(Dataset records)
- Opening Delimiter -
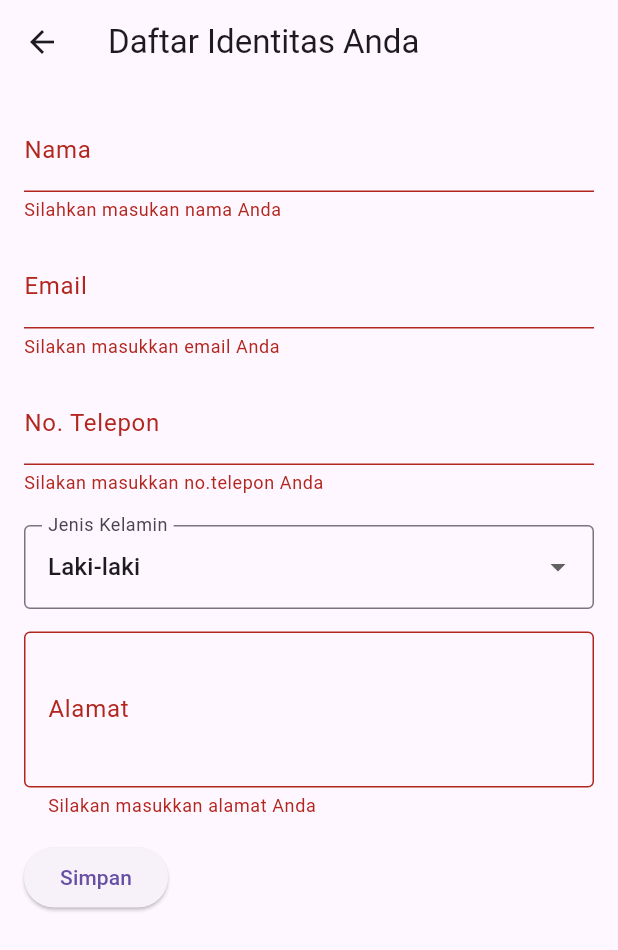
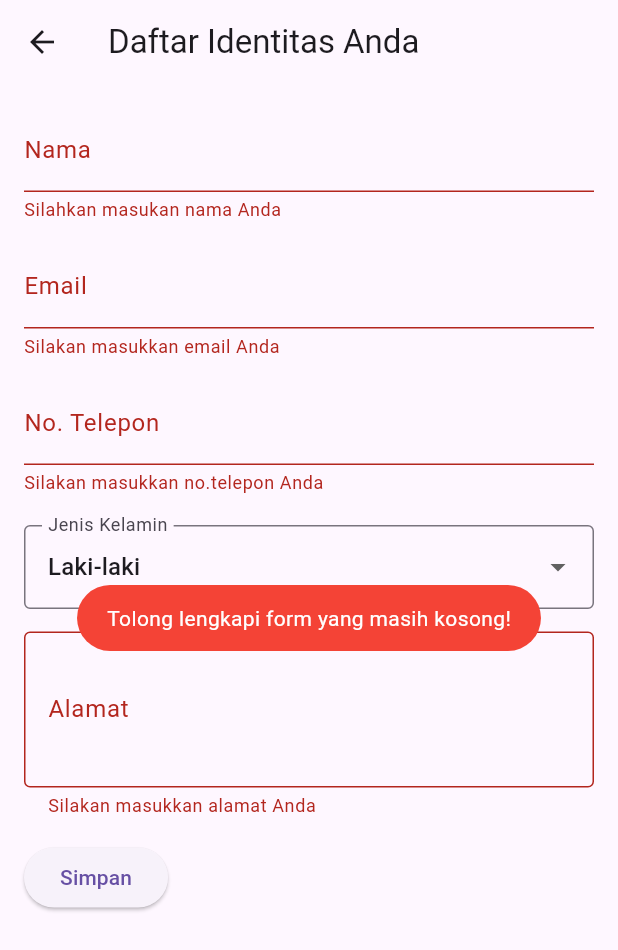
Before and after one commit to ozymandias45/flutter_uts, a Flutter app: the SecondPage screen opened directly, after a tap on "Simpan", on a phone screen of 412 x 824 dp. Shown: the top 950 px of the screen. Run offline on Flutter 3.47's test engine with Material 3 defaults, Android fonts, the phone set to English and light mode, and no system bars; our stand-ins replace fluttertoast.

```diff
--- a/lib/pages/new-user/secondPage.dart
+++ b/lib/pages/new-user/secondPage.dart
@@ -1,5 +1,8 @@
 import 'package:flutter/material.dart';
 import 'package:flutter/services.dart';
+import 'package:fluttertoast/fluttertoast.dart';
+import '../new-user/firstPage.dart';
+import 'dart:async';
 
 enum Gender { male, female }
 
@@ -124,7 +127,22 @@ class _MyFormState extends State<MyForm> {
                     _validate = _addressController.text.isEmpty;
                   });
                   if (_formKey.currentState!.validate()) {
-                    _submitForm();
+                    Fluttertoast.showToast(
+                        msg: "Berhasil Daftar!",
+                        backgroundColor: Colors.green,
+                        toastLength: Toast.LENGTH_SHORT,
+                        gravity: ToastGravity.CENTER,
+                        timeInSecForIosWeb: 2);
+                    Timer(const Duration(seconds: 2), () {
+                      _submitForm();
+                    });
+                  } else {
+                    Fluttertoast.showToast(
+                        msg: "Tolong lengkapi form yang masih kosong!",
+                        backgroundColor: Colors.red,
+                        toastLength: Toast.LENGTH_SHORT,
+                        gravity: ToastGravity.CENTER,
+                        timeInSecForIosWeb: 3);
                   }
                 }
               },
@@ -137,12 +155,19 @@ class _MyFormState extends State<MyForm> {
   }
 
   void _submitForm() {
-    // Access form data here, for example:
     String name = _nameController.text;
     String email = _emailController.text;
+    String phone = _phoneController.text;
     String address = _addressController.text;
 
-    // Do something with the form data, such as sending it to an API or displaying it.
-    print('Name: $name, Email: $email, Address: $address');
+    if (name.isNotEmpty &&
+        email.isNotEmpty &&
+        phone.isNotEmpty &&
+        address.isNotEmpty) {
+      Navigator.push(
+        context,
+        MaterialPageRoute(builder: (context) => const FirstPage()),
+      );
+    }
   }
 }
--- a/pubspec.yaml
+++ b/pubspec.yaml
@@ -35,7 +35,7 @@ dependencies:
   # The following adds the Cupertino Icons font to your application.
   # Use with the CupertinoIcons class for iOS style icons.
   cupertino_icons: ^1.0.6
-  fluttertoast: ^8.2.4
+  fluttertoast: ^8.2.5
 
 dev_dependencies:
   flutter_test:
```
Also changed, not shown: pubspec.lock.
- Closing Delimiter -
> [Exercise requirements]
Where a line in the records above contains the string "dart", return that line.

> [Response to the exercise]
--- a/lib/pages/new-user/secondPage.dart
+++ b/lib/pages/new-user/secondPage.dart
 import 'package:flutter/material.dart';
 import 'package:flutter/services.dart';
+import 'package:fluttertoast/fluttertoast.dart';
+import '../new-user/firstPage.dart';
+import 'dart:async';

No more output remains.